Among the entries that follow, some lines contain the word "site". Show all of them.

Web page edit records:
╔══

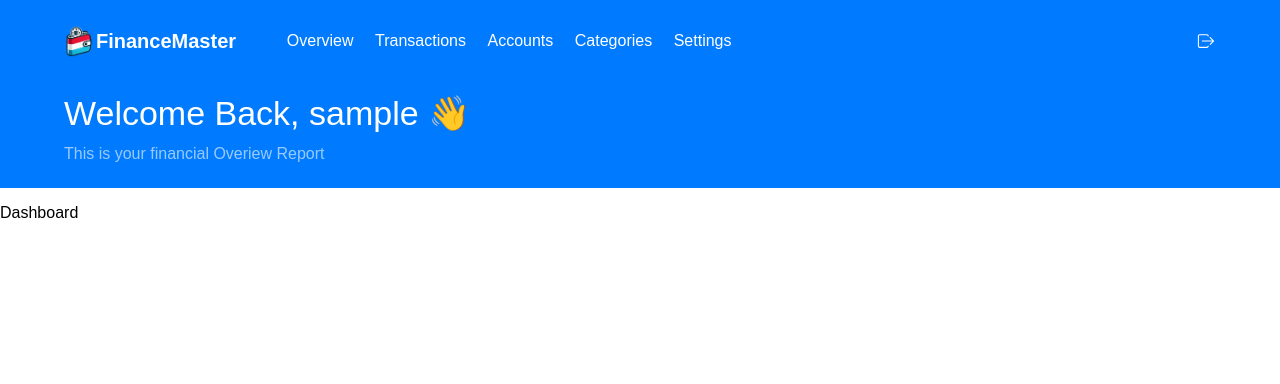
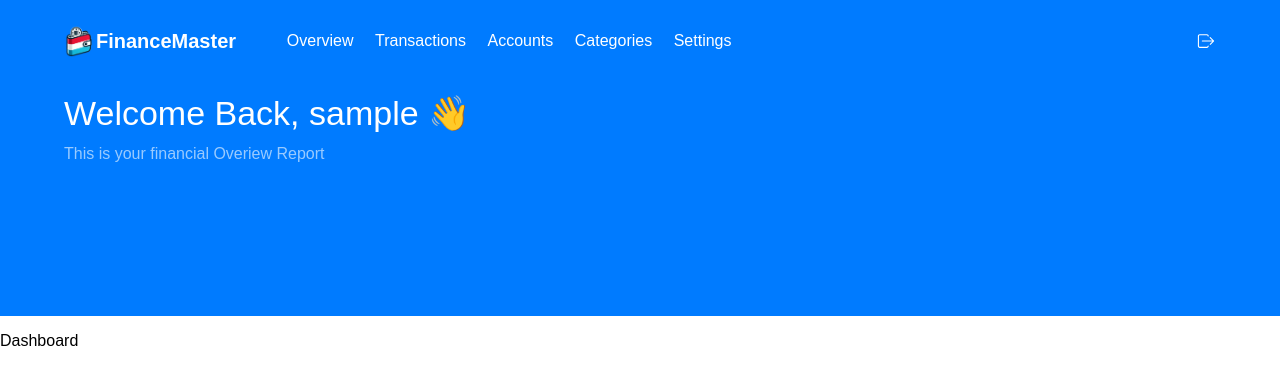
Before and after one commit to pirasp382/budget_tracker, a React (Create React App) app in the folder budget_tracker_frontend/: page / in a window 1280 px wide. Shown: the top 384 px of the page. Built offline with nearby package versions, Linux system fonts and the light colour scheme; sample sign-in values are in the browser's storage.

Commit message:
edit header

```diff
--- a/budget_tracker_frontend/src/components/header/Header.css
+++ b/budget_tracker_frontend/src/components/header/Header.css
@@ -1,7 +1,7 @@
 .header {
     background-color: var(--primary-color);
     color: var(--white);
-    padding: 1% 5% 2% 5%;
+    padding: 1% 5% 12% 5%;
 }
 
 .navbar{
--- a/budget_tracker_frontend/src/components/header/Header.jsx
+++ b/budget_tracker_frontend/src/components/header/Header.jsx
@@ -3,12 +3,12 @@ import Logo from "../logo/Logo"
 import PropTypes from "prop-types"
 import Navbar from "../navbar/Navbar"
 
-const Header = ({username}) => {
+const Header = ({username, site}) => {
     return (
         <div className={"header"}>
             <div className={"navbar"}>
                 <Logo/>
-                <Navbar/>
+                <Navbar site={site}/>
             </div>
             <div className={"title"}>
                 <div className={"greetings"}>
```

╚══

EXERCISE ANSWER:
+const Header = ({username, site}) => {
+                <Navbar site={site}/>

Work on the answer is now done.